The House’s Puzzling Pastime

Crossword puzzles became popular in America in the late 1920s, running as regular features in newspapers and published as compilations in puzzle books.

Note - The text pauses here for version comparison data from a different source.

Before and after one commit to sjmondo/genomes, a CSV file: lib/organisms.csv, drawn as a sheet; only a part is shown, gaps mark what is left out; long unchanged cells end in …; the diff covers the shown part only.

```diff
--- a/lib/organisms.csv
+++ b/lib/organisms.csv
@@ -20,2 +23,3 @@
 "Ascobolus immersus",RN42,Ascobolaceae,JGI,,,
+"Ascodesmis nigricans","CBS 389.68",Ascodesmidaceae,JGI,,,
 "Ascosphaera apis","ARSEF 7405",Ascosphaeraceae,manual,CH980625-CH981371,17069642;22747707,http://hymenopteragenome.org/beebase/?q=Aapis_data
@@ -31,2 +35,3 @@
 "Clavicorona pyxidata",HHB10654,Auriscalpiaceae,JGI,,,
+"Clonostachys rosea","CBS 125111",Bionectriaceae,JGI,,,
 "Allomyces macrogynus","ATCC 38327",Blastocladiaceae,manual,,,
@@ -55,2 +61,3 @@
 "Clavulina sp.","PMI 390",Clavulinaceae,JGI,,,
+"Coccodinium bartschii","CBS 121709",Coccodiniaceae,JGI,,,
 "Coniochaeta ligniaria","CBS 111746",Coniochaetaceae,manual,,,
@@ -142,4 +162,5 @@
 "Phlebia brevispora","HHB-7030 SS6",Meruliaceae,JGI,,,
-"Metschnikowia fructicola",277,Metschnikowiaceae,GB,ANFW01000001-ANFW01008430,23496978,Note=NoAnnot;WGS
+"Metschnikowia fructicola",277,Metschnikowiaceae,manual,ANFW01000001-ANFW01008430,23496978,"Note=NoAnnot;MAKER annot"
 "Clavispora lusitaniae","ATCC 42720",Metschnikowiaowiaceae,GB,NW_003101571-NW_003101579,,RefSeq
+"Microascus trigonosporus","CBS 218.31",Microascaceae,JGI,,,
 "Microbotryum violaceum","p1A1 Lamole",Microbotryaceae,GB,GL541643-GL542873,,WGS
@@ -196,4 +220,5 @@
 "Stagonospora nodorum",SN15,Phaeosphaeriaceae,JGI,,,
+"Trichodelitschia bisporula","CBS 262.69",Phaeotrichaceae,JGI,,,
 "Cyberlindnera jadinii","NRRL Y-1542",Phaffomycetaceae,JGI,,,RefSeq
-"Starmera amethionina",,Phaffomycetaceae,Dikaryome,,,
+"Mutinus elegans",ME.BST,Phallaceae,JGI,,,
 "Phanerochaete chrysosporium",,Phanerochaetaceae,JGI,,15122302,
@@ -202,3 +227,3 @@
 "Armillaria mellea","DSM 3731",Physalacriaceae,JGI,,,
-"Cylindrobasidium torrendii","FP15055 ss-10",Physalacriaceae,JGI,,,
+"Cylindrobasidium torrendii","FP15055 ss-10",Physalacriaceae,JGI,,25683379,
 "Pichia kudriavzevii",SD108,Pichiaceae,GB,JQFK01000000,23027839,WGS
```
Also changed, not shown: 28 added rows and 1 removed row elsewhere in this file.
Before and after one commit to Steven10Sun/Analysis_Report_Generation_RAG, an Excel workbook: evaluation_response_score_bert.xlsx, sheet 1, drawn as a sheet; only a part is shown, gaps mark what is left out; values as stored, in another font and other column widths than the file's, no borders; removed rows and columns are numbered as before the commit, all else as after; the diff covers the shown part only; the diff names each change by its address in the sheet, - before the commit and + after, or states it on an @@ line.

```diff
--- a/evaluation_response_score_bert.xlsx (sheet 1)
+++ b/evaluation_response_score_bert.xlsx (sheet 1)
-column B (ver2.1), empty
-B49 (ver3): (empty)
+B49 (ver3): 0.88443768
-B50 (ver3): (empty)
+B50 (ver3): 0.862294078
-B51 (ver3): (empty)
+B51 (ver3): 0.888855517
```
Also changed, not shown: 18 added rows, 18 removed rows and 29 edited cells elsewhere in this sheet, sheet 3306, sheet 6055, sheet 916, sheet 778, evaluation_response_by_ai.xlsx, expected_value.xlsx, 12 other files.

Their popularity even led to a song: “Cross-word mamma, you puzzle me (But papa’s gonna figure you out).” In keeping with that history and in honor of December’s National Crossword Puzzle Day, we present to you a History, Art, & Archives puzzle to enjoy.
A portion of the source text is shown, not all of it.